INFORMATION SHOWN START

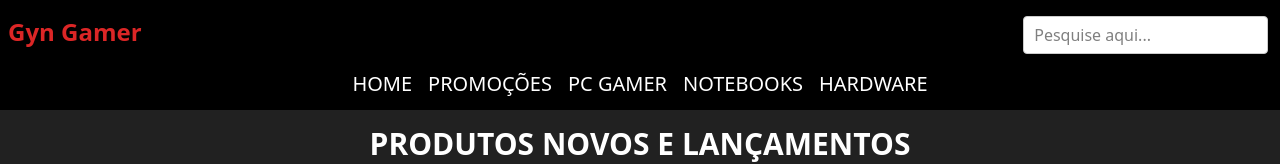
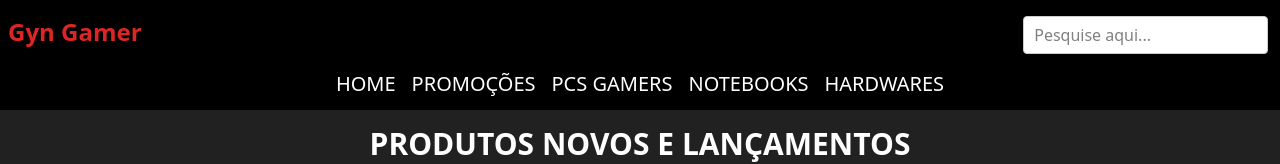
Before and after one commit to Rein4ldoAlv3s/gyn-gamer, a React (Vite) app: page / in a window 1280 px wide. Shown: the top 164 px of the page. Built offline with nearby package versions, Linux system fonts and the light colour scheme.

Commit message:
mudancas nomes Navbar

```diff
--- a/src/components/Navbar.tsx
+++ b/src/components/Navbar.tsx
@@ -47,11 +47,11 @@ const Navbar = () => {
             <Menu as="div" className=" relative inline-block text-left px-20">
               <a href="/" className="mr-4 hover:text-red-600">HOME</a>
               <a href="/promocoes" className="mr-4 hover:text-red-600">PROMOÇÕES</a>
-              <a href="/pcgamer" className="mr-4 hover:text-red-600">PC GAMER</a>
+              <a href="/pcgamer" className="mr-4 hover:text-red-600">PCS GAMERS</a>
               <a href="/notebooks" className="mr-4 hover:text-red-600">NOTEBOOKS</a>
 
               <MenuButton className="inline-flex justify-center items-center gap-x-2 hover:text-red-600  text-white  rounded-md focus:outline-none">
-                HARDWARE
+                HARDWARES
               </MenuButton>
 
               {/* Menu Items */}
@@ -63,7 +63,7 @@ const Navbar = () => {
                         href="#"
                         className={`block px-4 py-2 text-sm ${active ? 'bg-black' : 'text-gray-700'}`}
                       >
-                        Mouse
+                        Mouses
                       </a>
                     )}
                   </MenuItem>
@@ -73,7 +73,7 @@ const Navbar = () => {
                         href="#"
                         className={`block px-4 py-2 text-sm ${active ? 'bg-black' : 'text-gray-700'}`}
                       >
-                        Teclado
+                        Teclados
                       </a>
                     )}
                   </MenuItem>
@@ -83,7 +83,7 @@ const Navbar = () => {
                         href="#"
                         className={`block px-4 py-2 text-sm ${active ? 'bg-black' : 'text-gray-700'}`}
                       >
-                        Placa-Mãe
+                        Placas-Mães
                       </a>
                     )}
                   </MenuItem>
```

INFORMATION SHOWN END

TASK INSTRUCTIONS: In the copy, each entry above must match exactly, and no picture may be carried over.

RESPONSE FOR THIS EXERCISE:
Before and after one commit to Rein4ldoAlv3s/gyn-gamer, a React (Vite) app: page / in a window 1280 px wide. Shown: the top 164 px of the page. Built offline with nearby package versions, Linux system fonts and the light colour scheme.

Commit message:
mudancas nomes Navbar

```diff
--- a/src/components/Navbar.tsx
+++ b/src/components/Navbar.tsx
@@ -47,11 +47,11 @@ const Navbar = () => {
             <Menu as="div" className=" relative inline-block text-left px-20">
               <a href="/" className="mr-4 hover:text-red-600">HOME</a>
               <a href="/promocoes" className="mr-4 hover:text-red-600">PROMOÇÕES</a>
-              <a href="/pcgamer" className="mr-4 hover:text-red-600">PC GAMER</a>
+              <a href="/pcgamer" className="mr-4 hover:text-red-600">PCS GAMERS</a>
               <a href="/notebooks" className="mr-4 hover:text-red-600">NOTEBOOKS</a>
 
               <MenuButton className="inline-flex justify-center items-center gap-x-2 hover:text-red-600  text-white  rounded-md focus:outline-none">
-                HARDWARE
+                HARDWARES
               </MenuButton>
 
               {/* Menu Items */}
@@ -63,7 +63,7 @@ const Navbar = () => {
                         href="#"
                         className={`block px-4 py-2 text-sm ${active ? 'bg-black' : 'text-gray-700'}`}
                       >
-                        Mouse
+                        Mouses
                       </a>
                     )}
                   </MenuItem>
@@ -73,7 +73,7 @@ const Navbar = () => {
                         href="#"
                         className={`block px-4 py-2 text-sm ${active ? 'bg-black' : 'text-gray-700'}`}
                       >
-                        Teclado
+                        Teclados
                       </a>
                     )}
                   </MenuItem>
@@ -83,7 +83,7 @@ const Navbar = () => {
                         href="#"
                         className={`block px-4 py-2 text-sm ${active ? 'bg-black' : 'text-gray-700'}`}
                       >
-                        Placa-Mãe
+                        Placas-Mães
                       </a>
                     )}
                   </MenuItem>
```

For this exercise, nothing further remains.